On Saturday, Innu surgeon Dr. Stanley Vollant (that’s him on the left with Justin Trudeau and Liberal aboriginal affairs critic Carolyn Bennett) came to Ottawa on the latest leg of his Innu Meshkenu walking project, a five-year 6,000-kilometre series of walks between every First Nations community in eastern and central Canada. (This fall, he’s also doing some canoeing.) I joined Vollant and 15 or so others at Britannia Beach, their campsite on Friday night, and walked with the group to Parliament Hill, where they joined the annual Sisters in Spirt rally in honour of the hundreds of missing and murdered indigenous women. I have walked with and written about Vollant before, and it was wonderful to catch up with him and to see him lend his voice to the growing call for action to help this country’s indigenous women. As much as Vollant calls for a new relationship between the federal government and aboriginal people, his main message is that people need to have a dream, to believe in themselves, and to work toward their goals one step at the time. He’s on his way to the Akwesasne Mohawk reserve near Cornwall now, and in March, he’ll be walking 500 kilometres from the Innu reserve in Schefferville, Que., to the Inuit community of Kuujjuaq on Ungava Bay.

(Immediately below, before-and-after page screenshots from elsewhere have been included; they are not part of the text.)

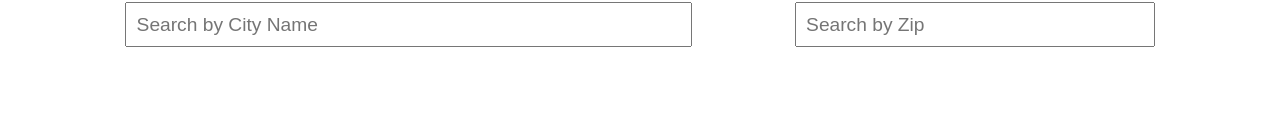
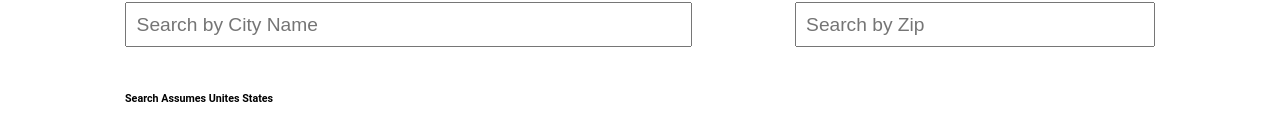
Before and after one commit to slutske22/React-Redux-Weather-App, a React (Create React App) app: page / in a window 1280 px wide. Shown: the part 186-326 px from the top of the page. Built offline with nearby package versions, Linux system fonts and the light colour scheme.

Commit message:
testing PR

```diff
--- a/src/App.js
+++ b/src/App.js
@@ -193,6 +193,7 @@ class App extends React.Component {
           <input name="zip" type="number"
           placeholder="Search by Zip" value={this.state.zipValue} onChange={this.zipHandler}
           onKeyDown={this.zipHandler} />
+          <h6>Search Assumes Unites States</h6>
         </form>
         <Body dataReady={this.state.dataReady} locationData={this.state.locationData}
           weatherData={this.state.weatherData}
```
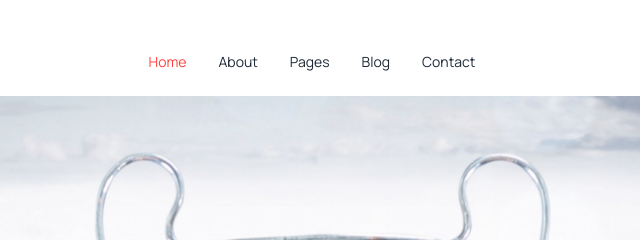
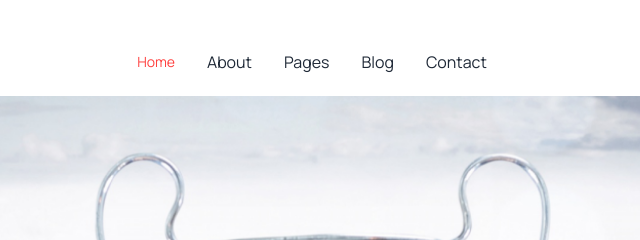
Before and after one commit to Safwan169/Hoke-s, a plain HTML site: page index.html in a window 1280 px wide. Shown: the top 240 px of the page, 328-968 px from the left. Drawn offline with nearby package versions, Linux system fonts and the light colour scheme.

Commit message:
second final commit

```diff
--- a/index.html
+++ b/index.html
@@ -130,16 +130,16 @@
                     <ul class="menu menu-horizontal px-1">
                         <li><a class="dot-clr">Home</a></li>
                         <li>
-                            <a>About</a>
+                            <a class="text-[16px]">About</a>
                         </li>
                         <li>
-                            <a>Pages</a>
+                            <a class="text-[16px]">Pages</a>
                         </li>
                         <li>
-                            <a>Blog</a>
+                            <a class="text-[16px]">Blog</a>
                         </li>
                         <li>
-                            <a>Contact</a>
+                            <a class="text-[16px]">Contact</a>
                         </li>
                     </ul>
                 </div>
```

On Sunday night, with Vollant’s message very much in mind, I took a fire walking seminar at the Feng Shen Do martial arts compound east of Ottawa near Casselman (stock photo below — real pics from the evening to come, though that is Feng Shen Do founder and siju Jacques Patenaude, our teacher for the evening, at the bottom of the page). Fire walking, like Vollant’s project, is about overcoming obstacles, about conquering your fears. Yes, the coals we walked on were hot, and no, it did not hurt. I’m not sure what long-term impact the experience will have on me, but it was an important metaphorical threshold to cross, the final scene for the final chapter in my book — and I also enjoyed the way Patenaude and his family brought a sense of humour and celebration to what could have been a somber event. “The coals are ready,” his son Sylvain announced at one point, “and they’re really, really hot tonight.” Without missing a beat, Jacques’ wife Linda asked, “Should I bring the hose closer?”